Our 100th newsletter!
Exciting updates on Crowdsourcing Sustainability
Turns out this is Crowdsourcing Sustainability’s 100th newsletter. And I’m not sure what to think about it other than, “really? wow”.
But I would like to take the chance to thank you all SO much for reading, for your kind notes, sharing, joining the slack group, speaking up on these topics with friends, and all of the actions you’re taking to help reverse global warming ASAP and rebuild a safer, healthier, and more just world.
Crowdsourcing Sustainability wouldn’t exist without you and I’m extremely grateful to be on this journey together.
Some exciting Crowdsourcing Sustainability updates:
- About 70,000 people from 100+ (maybe 150+?!) countries are now reading CS newsletters.
- Crowdsourcing Sustainability is officially a non-profit 🥳! (…still jumping through hoops to get 501(c)(3) status though.)
- We received our first grant for $5,000…feels great after two years of living at home without an income!
What I’m most excited about though is that the Crowdsourcing Sustainability team has grown from 1 to 9 people in the last 2 months. There are now 8 new, wonderful, and passionate people who will be working together this summer from 4 different time zones 🙂
Two of the big projects the CS team is working on are to form sub-communities/teams:
- For students who want to help make their universities as sustainable as possible.
- For anyone who wants to help accelerate environmental justice.
Both of these groups are being built up on the foundational goals of making strong connections, collaborating, and maximizing our collective impact.
So if you’re interested or know someone who might be, we’d love for you to join us for our first meetings next week!
Each meeting will start with everyone introducing themselves and sharing why they’re interested, then we’ll go over the group’s specific purpose and goals (which you can help shape!), before diving into open discussions on ideas for action and first steps for the groups to take.
Watch Last Week’s Sustainable Investing Webinar
Investments are a key piece to the climate puzzle. It’s super important that money starts flowing away from the corporations harming society and to the ones that are actually moving towards sustainability.
So if you have investments, this is definitely an action worth looking into – both for the climate impact it’ll have and so you can better understand the financial risk of owning fossil fuel investments (average fossil fuel exposure in 401k’s is 5% to 8%).
I’d recommend watching last week’s webinar if you’re interested in this (it went quite well!). And if you don’t have time, I’ve bolded the main takeaways from my half of the presentation.
Sustainable Investing Webinar timeline:
- Introductions & background: 0 – 6:00
- Key takeaways: 6:00 – 6:50
- The climate emergency changes everything: 6:50 – 16:40
- The vast majority of fossil fuel reserves are unburnable: 16:40 – 22:50

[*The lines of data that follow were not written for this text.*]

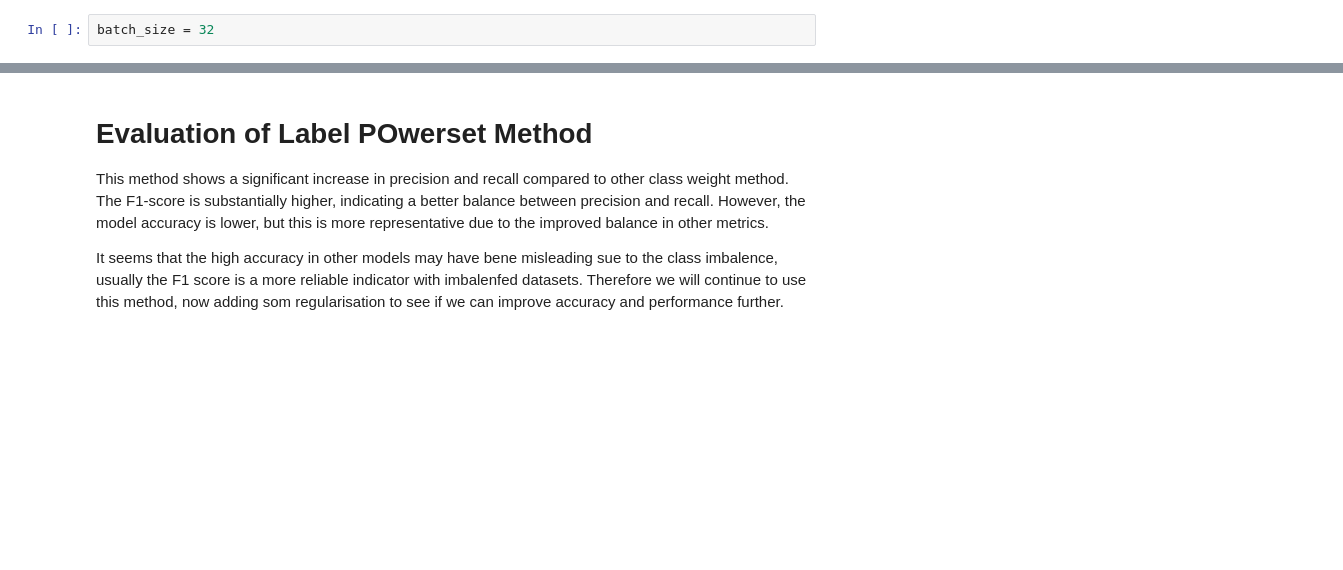
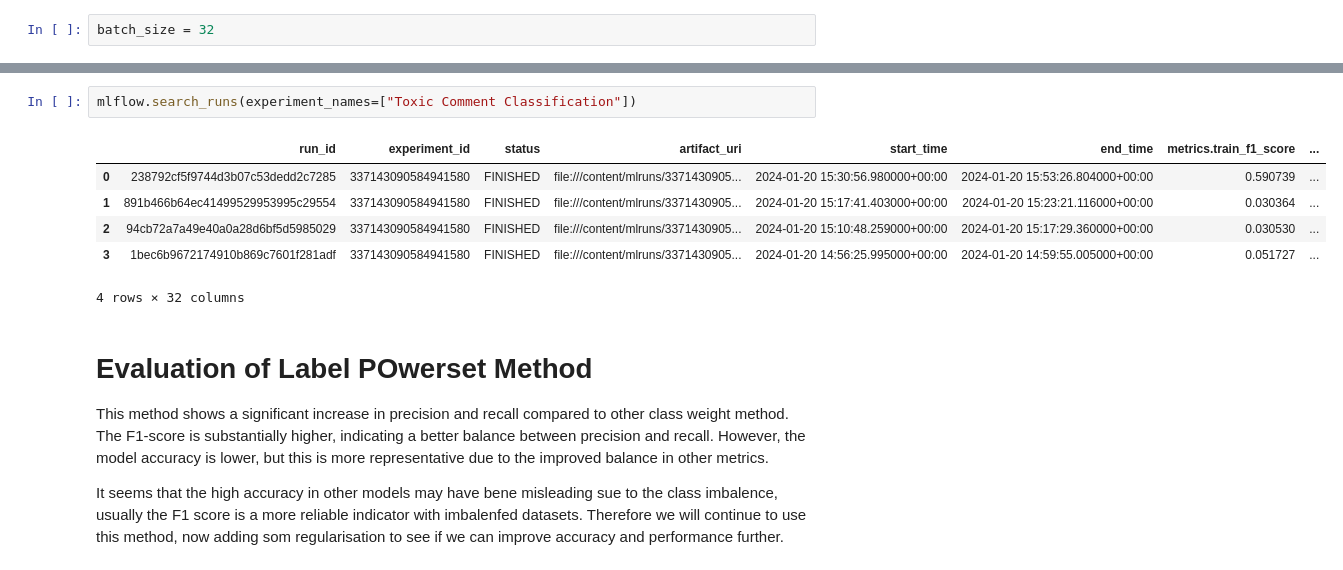
Before and after one commit to philliewright/Neural_Nets_CW1, a Jupyter notebook: Final_NN_CW1.ipynb, the cells around one changed output, grey strips where cells are left out. Cells and saved outputs as stored; diff of their text form; blank space fills up the shorter version.

Commit message:
edits to MLFlow

```diff
--- a/Final_NN_CW1.ipynb
+++ b/Final_NN_CW1.ipynb
@@ -837,3 +1091,12 @@ finally:
+# %%
+mlflow.search_runs(experiment_names=["Toxic Comment Classification"])
+# %% [output]
+|  | run_id | experiment_id | status | artifact_uri | start_time | end_time | metrics.train_f1_score | ... |
+| 0 | 238792cf5f9744d3b07c53dedd2c7285 | 337143090584941580 | FINISHED | file:///content/mlruns/3371430905... | 2024-01-20 15:30:56.980000+00:00 | 2024-01-20 15:53:26.804000+00:00 | 0.590739 | ... |
+| 1 | 891b466b64ec41499529953995c29554 | 337143090584941580 | FINISHED | file:///content/mlruns/3371430905... | 2024-01-20 15:17:41.403000+00:00 | 2024-01-20 15:23:21.116000+00:00 | 0.030364 | ... |
+| 2 | 94cb72a7a49e40a0a28d6bf5d5985029 | 337143090584941580 | FINISHED | file:///content/mlruns/3371430905... | 2024-01-20 15:10:48.259000+00:00 | 2024-01-20 15:17:29.360000+00:00 | 0.030530 | ... |
+| 3 | 1bec6b9672174910b869c7601f281adf | 337143090584941580 | FINISHED | file:///content/mlruns/3371430905... | 2024-01-20 14:56:25.995000+00:00 | 2024-01-20 14:59:55.005000+00:00 | 0.051727 | ... |
+4 rows × 32 columns
 # %% [markdown]
 # Evaluation of Label POwerset Method
 This method shows a significant increase in precision and recall compared to other class weight method.
```
Also changed, not shown: parts of 45 cells of this notebook.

- Values-based investing can produce better results: 22:50
- Actions you can take & tools: 24:40
- ESG charts: 28:00 – 30:00
- History of values-based investing: 30:00 – 31:00
- Impact investing, SRIs, & ESGs: 31:00 – 38:30
- Performance of ESGs: 38:30 – 40:45
- How to vet managers: 40:45 – 45:15
- What can you do?: 45:15 – 46:00
- Q & A: 46:00 – 57:00
What’s your favorite book on climate or sustainability?
I’ve been asked a few times recently what my favorite sustainability books are. So I’m thinking people may find a “top 10 sustainability books” article useful (like the best sustainability podcasts and newsletters lists I’ve compiled).
But I definitely haven’t read all the best stuff out there myself so I’d love to hear your favorites to help determine the best possible books before sending something out to thousands of people! …bonus points if you say why it’s your favorite. Let’s get some people reading the good stuff 😉
So, what is your absolute favorite book (…okay, or books) related to sustainability or the climate crisis?
Or the one you’ve gifted/recommended others read the most? (e.g. maybe it wasn’t your favorite, but was the most eye-opening, most useful, or just resonated deeply.)